■ **ACTION ITEM**
Where in the records does the word "private" occur? Copy each line in which it does.

Modification records
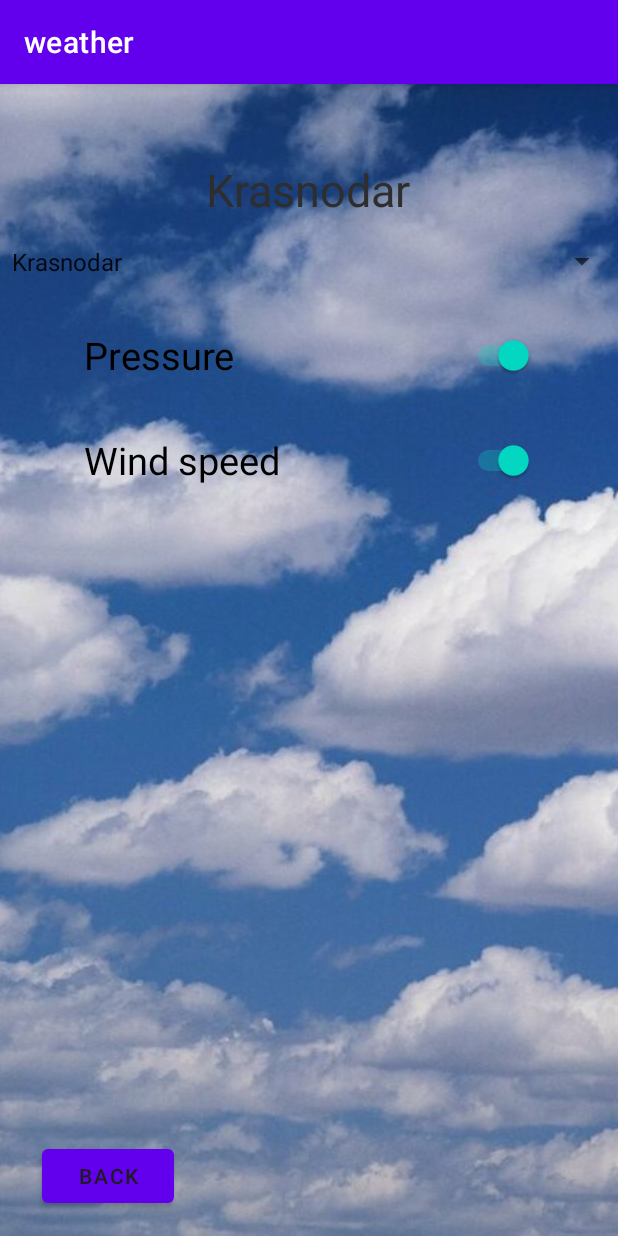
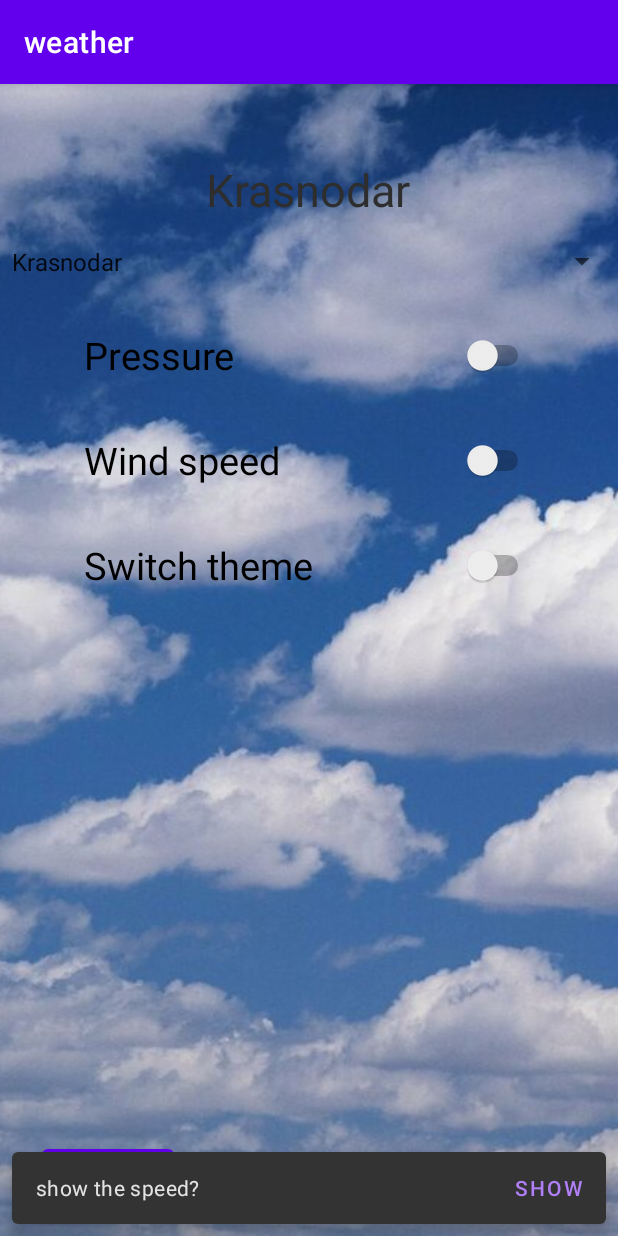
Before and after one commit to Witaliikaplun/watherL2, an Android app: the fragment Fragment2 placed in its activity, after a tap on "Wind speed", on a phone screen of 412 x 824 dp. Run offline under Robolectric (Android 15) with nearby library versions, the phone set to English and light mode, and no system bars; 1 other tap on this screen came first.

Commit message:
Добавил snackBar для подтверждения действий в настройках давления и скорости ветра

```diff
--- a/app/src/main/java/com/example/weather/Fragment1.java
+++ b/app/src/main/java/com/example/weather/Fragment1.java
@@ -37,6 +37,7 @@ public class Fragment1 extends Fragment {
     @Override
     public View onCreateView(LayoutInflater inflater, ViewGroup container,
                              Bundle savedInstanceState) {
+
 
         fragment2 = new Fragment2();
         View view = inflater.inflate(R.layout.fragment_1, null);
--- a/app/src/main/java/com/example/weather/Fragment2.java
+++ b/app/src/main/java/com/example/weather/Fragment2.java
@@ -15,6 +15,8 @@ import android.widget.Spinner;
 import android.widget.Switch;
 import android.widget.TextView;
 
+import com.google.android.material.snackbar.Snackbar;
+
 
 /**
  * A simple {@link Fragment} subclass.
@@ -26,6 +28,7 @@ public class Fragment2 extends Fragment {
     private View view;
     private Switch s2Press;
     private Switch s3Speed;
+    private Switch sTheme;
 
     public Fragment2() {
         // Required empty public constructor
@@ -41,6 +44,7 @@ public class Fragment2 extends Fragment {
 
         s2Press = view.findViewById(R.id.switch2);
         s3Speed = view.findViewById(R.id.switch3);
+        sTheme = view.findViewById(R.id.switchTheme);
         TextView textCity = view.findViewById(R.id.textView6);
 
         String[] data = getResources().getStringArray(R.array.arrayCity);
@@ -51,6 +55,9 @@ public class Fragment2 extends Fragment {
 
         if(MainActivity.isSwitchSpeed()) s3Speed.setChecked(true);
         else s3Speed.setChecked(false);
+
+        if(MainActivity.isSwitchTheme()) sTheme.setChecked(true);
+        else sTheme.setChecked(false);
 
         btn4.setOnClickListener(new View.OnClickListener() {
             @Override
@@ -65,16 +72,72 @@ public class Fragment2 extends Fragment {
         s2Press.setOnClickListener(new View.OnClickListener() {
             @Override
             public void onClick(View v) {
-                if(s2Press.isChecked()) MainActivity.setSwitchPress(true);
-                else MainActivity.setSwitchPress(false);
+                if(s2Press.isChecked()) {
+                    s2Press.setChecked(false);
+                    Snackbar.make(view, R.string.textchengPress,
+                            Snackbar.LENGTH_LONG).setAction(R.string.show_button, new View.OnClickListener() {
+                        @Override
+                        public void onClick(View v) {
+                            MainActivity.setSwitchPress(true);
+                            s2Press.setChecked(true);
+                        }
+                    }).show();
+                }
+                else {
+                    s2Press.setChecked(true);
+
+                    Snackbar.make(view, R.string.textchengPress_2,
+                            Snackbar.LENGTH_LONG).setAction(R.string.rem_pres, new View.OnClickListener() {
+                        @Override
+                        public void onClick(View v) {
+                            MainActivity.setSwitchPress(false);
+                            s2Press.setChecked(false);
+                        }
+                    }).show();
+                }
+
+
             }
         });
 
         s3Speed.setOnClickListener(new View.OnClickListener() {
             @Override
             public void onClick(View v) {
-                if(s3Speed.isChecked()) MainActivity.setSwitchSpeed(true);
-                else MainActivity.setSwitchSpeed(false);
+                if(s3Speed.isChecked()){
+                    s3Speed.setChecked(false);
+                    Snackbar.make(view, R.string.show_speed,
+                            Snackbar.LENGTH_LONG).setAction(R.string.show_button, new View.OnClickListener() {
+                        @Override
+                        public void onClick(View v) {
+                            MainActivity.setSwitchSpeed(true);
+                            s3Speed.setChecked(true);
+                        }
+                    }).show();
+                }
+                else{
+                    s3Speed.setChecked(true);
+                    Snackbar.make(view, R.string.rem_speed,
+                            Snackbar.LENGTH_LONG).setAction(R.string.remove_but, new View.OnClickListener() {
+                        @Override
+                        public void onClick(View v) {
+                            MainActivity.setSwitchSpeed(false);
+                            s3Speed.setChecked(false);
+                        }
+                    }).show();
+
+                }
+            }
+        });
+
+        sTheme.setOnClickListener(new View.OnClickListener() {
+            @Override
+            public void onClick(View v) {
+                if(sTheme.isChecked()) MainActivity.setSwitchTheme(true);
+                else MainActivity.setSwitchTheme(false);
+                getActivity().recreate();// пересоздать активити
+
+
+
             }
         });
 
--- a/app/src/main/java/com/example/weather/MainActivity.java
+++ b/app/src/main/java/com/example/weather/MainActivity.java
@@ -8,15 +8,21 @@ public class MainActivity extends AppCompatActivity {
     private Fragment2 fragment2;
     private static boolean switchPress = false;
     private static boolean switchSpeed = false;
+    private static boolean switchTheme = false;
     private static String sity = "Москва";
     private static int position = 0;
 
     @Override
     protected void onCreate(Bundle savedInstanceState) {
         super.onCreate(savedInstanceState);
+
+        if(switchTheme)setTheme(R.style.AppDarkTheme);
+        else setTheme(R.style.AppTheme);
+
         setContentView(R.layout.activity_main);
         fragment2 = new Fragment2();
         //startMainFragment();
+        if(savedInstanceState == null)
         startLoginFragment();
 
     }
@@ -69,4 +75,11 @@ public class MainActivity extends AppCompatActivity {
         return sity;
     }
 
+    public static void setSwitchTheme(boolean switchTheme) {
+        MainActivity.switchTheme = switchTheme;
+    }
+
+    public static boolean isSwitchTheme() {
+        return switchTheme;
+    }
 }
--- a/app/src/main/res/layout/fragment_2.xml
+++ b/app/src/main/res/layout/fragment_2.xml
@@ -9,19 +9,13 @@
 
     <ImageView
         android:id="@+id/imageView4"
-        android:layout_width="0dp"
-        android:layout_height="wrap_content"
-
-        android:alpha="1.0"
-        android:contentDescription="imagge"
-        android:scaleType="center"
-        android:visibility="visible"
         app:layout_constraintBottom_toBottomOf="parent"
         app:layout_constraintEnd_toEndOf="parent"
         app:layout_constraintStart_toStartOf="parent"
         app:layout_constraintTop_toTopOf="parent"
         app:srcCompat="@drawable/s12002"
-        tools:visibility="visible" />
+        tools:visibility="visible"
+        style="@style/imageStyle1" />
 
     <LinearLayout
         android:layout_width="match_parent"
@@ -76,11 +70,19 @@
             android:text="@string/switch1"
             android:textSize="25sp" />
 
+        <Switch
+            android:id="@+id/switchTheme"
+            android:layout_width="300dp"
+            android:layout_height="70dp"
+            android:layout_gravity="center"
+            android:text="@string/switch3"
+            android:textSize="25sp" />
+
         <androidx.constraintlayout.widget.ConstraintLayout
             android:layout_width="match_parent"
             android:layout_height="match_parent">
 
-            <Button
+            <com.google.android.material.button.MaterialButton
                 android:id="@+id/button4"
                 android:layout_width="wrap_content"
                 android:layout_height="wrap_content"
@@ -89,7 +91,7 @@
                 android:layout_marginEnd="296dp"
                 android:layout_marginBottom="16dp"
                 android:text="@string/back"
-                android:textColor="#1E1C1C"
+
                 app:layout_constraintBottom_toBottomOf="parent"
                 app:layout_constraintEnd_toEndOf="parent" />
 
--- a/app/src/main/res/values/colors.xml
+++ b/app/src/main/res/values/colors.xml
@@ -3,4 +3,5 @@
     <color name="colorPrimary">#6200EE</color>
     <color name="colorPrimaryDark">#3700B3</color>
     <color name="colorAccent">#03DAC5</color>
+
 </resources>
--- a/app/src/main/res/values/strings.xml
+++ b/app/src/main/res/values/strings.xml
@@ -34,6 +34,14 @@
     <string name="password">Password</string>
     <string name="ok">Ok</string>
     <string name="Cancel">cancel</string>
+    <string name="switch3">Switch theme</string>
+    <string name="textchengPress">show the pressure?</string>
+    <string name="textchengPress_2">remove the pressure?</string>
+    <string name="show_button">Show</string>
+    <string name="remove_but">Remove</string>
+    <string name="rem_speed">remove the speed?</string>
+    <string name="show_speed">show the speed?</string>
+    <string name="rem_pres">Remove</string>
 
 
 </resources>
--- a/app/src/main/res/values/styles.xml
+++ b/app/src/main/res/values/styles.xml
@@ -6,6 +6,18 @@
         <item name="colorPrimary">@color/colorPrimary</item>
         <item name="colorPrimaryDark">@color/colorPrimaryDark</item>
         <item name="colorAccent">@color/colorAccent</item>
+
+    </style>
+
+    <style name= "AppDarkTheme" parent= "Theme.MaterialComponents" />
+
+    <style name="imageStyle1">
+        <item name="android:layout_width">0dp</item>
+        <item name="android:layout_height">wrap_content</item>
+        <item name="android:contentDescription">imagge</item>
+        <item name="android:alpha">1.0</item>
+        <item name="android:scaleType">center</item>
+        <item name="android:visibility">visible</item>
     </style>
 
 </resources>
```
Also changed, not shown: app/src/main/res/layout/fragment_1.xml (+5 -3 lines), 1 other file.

■ **YOUR RESPONSE**
     private View view;
     private Switch s2Press;
     private Switch s3Speed;
+    private Switch sTheme;
     private Fragment2 fragment2;
     private static boolean switchPress = false;
     private static boolean switchSpeed = false;
+    private static boolean switchTheme = false;
     private static String sity = "Москва";
     private static int position = 0;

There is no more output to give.